So, you know how many Hasselblad (and other 6x6 MF) shooters are really hoping for (but may never get) a full-size 56mm x 56mm sensor medium format digital camera with which to use their legacy Hasselblad/Zeiss lenses? Again, they'll probably never get one since a square digital sensor would be a very niche market in an already niche digital MF world.

What that means is that the legacy Zeiss glass can only be used cropped on a 645 and smaller sensors.

However, let's say that in the future, we will have (1) mirrorless digital MF cameras. You can substitute this relatively easily today because we already have digital MF backs that can be attached to any box. Hartblei's H-cam comes to mind. Let's say that then there is (2) an adapter exactly like this for MF that will concentrate the image circle by 1.5x.

Then, you could have a digital MF sensor like one used in CFV-16 (37mm x 37mm) and use a legacy Hassie lens on it as it was originally intended without any crop factor, and with the same DoF. I.e., e.g., Zeiss Planar 110mm F2.0 will act like a 73mm F1.4 lens on a CFV-16, effectively giving you the same FOV/DOF as the lens would give you if you shot it with a 56mm x 56mm sensor. Of course, this could be applied to any of the larger digital MF sensors (full size 645) too, and a legacy square lover would just crop to square.

More intriguingly, if you consider that many of the Zeiss lenses have an image circle that is comfortably larger than that required to cover 56mm x 56mm (that's why you can use them with a Flexbody), it is possible that such an adapter used with legacy lens will cover a fullsize 645 sensor and give you, in this case, an even wider FOV and even shallower DoF than they were originally designed to on traditional 6x6 film.

I bet legacy Hassie users (and many others) would be very, very, very happy to shell out $600 or even $1600 for such an adapter (again, provided there's a mirrorless MF digital body with which to use it).
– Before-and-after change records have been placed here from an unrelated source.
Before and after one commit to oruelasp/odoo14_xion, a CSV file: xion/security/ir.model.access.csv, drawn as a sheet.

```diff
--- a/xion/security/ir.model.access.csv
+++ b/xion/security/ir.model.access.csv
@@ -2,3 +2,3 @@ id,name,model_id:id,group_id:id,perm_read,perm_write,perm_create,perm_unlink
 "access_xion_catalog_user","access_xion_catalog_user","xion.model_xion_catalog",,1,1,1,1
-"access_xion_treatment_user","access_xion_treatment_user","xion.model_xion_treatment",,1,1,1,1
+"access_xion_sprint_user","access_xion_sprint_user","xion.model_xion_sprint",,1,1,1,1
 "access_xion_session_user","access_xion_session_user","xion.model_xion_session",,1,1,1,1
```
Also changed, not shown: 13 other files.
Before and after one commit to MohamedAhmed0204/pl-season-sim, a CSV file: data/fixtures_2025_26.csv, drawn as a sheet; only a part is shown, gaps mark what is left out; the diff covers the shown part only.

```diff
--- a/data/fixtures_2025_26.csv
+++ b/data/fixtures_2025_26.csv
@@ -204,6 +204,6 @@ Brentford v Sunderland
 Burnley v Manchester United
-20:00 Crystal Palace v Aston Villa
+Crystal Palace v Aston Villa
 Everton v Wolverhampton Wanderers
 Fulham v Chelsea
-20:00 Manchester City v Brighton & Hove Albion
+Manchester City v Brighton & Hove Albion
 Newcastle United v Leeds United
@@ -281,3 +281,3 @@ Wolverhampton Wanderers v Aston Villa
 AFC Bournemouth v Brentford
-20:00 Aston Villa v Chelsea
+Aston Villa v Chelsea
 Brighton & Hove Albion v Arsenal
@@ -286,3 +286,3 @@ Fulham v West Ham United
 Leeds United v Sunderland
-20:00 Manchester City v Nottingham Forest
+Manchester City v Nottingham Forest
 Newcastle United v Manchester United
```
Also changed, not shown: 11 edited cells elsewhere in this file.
I'm of the camp that thinks ALL digital cameras of the future will/should become mirror less, so I'm very intrigued by this idea.